Blocker Mover Offense, The Great Equalizer:  Entries Into Blocker Mover

Blocker Mover Offense, The Great Equalizer: Entries Into Blocker Mover

Blocker Mover offense is a system that can give your program an identity. It is a system that will get better as the season goes on and will have your team playing its best offensive basketball when it is most important, playoff time. Blocker Mover is easily adaptable on a seasonal basis, based on the individual talent from year to year or within the season as the development of the team and knowledge of the offense advance. Also, as I mentioned in last weeks post, “Roles of Blockers and Movers,” Blocker Mover goes well with numerous entries and sets. This weeks post focuses on Mover options after wing entry, several common options, and the option of playing with 3 Blockers.

We will begin with looking at common options in the offense assuming the ball has been entered to the wing. Diagram 1 shows that Mover 3 has received the entry pass from Mover 1. The Mover that receives the entry pass, in this case, 3, should dribble hard looking to get to paint. As 3 is attacking the paint, or dribbling top, 1 cuts off of a flare screen from the opposite Blocker 4. The opposite Mover 2 runs off of a baseline screen to ball side corner. This basic action creates a number of opportunities depending on how the defense reacts to the screens. 1 might be open off of the flare screen for a shot, drive, or post feed to 4. 4 might be open on a slip screen to the rim. 5 might be open after screening for 2. And as I have stated before, the throwback to 2 is almost always open. The throwback itself creates a number of opportunities including a shot, drive, or post feed.
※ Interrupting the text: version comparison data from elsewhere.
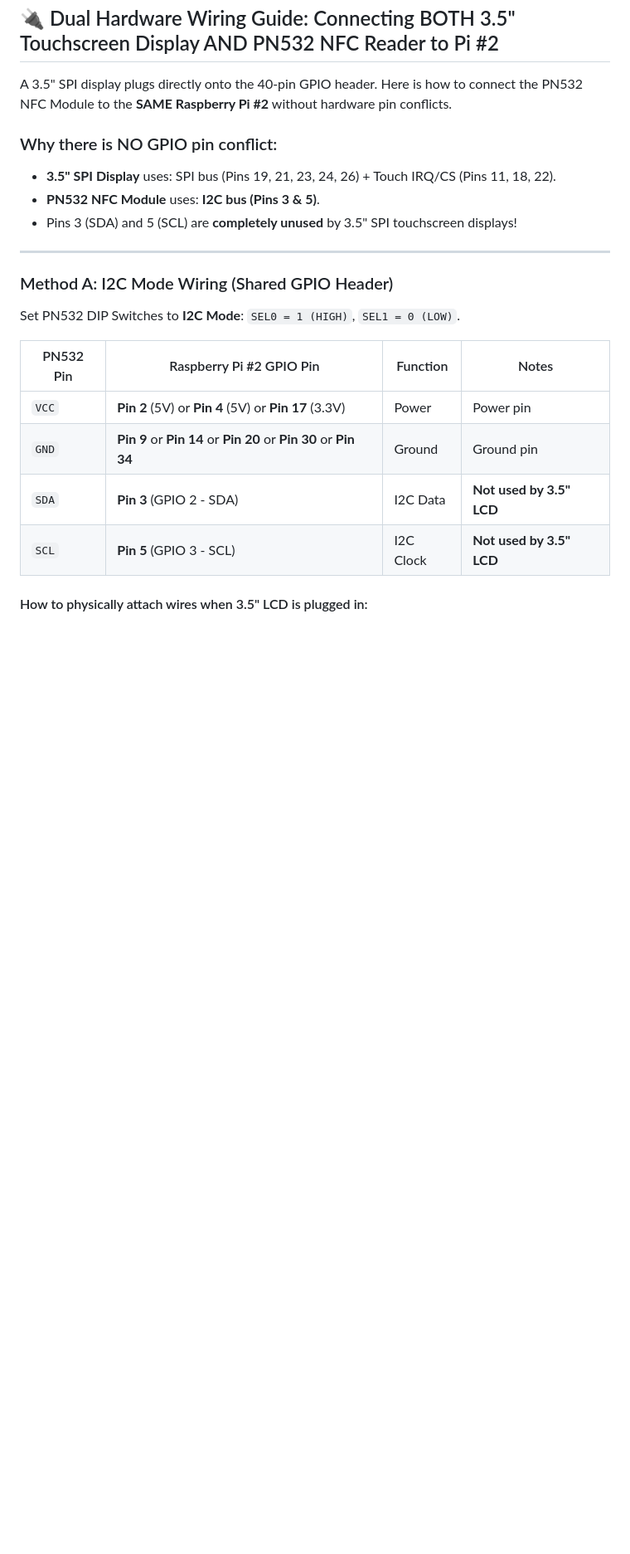
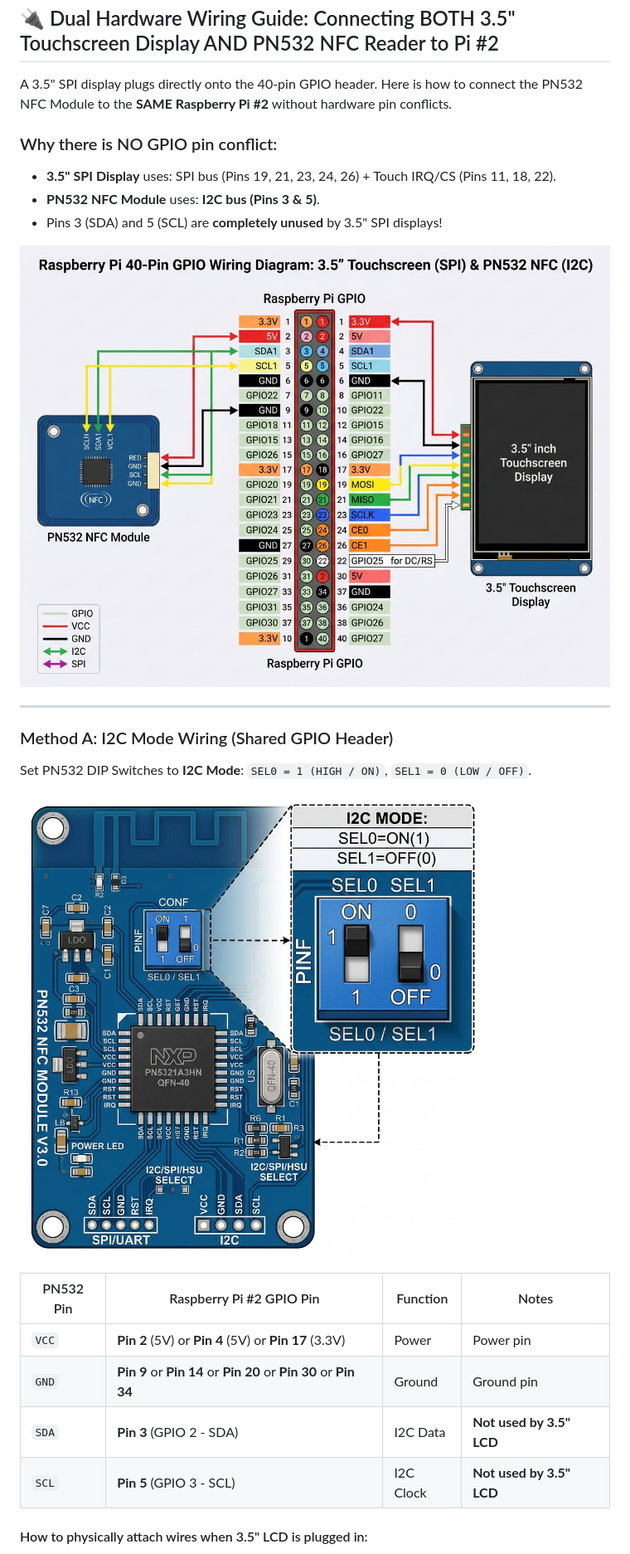
Before and after one commit to Ayakashi97/kids-supermarket, a Markdown page: docs/setup.md, the part around the change. Shown at 83% size. Drawn GitHub-style; pictures changed too: docs/images/pi_gpio_wiring_diagram.jpg (added), docs/images/pn532_dip_switches.jpg (added); blank space fills up the shorter version.

Commit message:
docs: add high-resolution visual GPIO wiring diagrams for 3.5" touchscreen display and PN532 NFC module

```diff
--- a/docs/setup.md
+++ b/docs/setup.md
@@ -97,13 +97,17 @@ A 3.5" SPI display plugs directly onto the 40-pin GPIO header. Here is how to co
 ### Why there is NO GPIO pin conflict:
 - **3.5" SPI Display** uses: SPI bus (Pins 19, 21, 23, 24, 26) + Touch IRQ/CS (Pins 11, 18, 22).
 - **PN532 NFC Module** uses: **I2C bus (Pins 3 & 5)**.
-- Pins 3 (SDA) and 5 (SCL) are **completely unused** by 3.5" SPI touchscreen displays!
+- Pins 3 (SDA) and 5 (SCL) are **completely unused** by 3.5" SPI displays!
+
+![Raspberry Pi 40-Pin GPIO Wiring Diagram](images/pi_gpio_wiring_diagram.jpg)
 
 ---
 
 ### Method A: I2C Mode Wiring (Shared GPIO Header)
 
-Set PN532 DIP Switches to **I2C Mode**: `SEL0 = 1 (HIGH)`, `SEL1 = 0 (LOW)`.
+Set PN532 DIP Switches to **I2C Mode**: `SEL0 = 1 (HIGH / ON)`, `SEL1 = 0 (LOW / OFF)`.
+
+![PN532 DIP Switches Configuration for I2C Mode](images/pn532_dip_switches.jpg)
 
 | PN532 Pin | Raspberry Pi #2 GPIO Pin | Function | Notes |
 |---|---|---|---|
```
Diagram 2 displays similar action as diagram 1 except Mover 1, after curling the flare screen to the rim, will receive a re-screen from Blocker 4. This action is a very effective if the pass to 1 on the curl to the rim is not available. Mover 1 should be looking to curl to the paint if possible for a possible lay in or dump down to 4. But, 1 may cut back to the wing. While this action is occurring, 5 could down screen for 2 to occupy the defense or duck in post up. Either will create other effective scoring opportunities. This action becomes more about reading how the defense is playing the screens. As simple as the action seems or is, it does take the time to develop. Early in the season, you might even call it as a set entry.

I like the action in diagram 3 when you are playing power side offense too much which can happen. It is also a good way to burn a little more clock if the situation calls for it or you are the inferior team trying to reduce the number of possessions. A simple pass and screen away, or cut through and fill, with ball reversal back to the point is executed before initiating the offense. This action will get the ball moving more and generate 3rd and 4th side of the floor action. Diagram 4 shows the ball reversed back to 1. 1 will now attack or dribble top with 2 coming off the flare screen and 3 running the baseline. Also, the Blocker might ball screen for 1 on his dribble top. This is also an excellent option if you want your 2 or 3 coming off of the initial flare screen action instead of the 1.

Another excellent option that can be added is playing with 3 Blockers and utilizing a great shooter as the third Blocker. Diagram 5 and 6 show simple but effective action with Blocker 2 being a shooter. In diagram 5, the basic cross screen action into floppy is executed. 1 enters the ball to 3 and you are now into action. But in this case, as shown in diagram 6, 2 sets a flare screen for 1 or a ball screen for 3. 2 screens and 3 dribbles top, 5 sets a flare screen for 2. This action is very difficult to defend and will create a number of good scoring opportunities.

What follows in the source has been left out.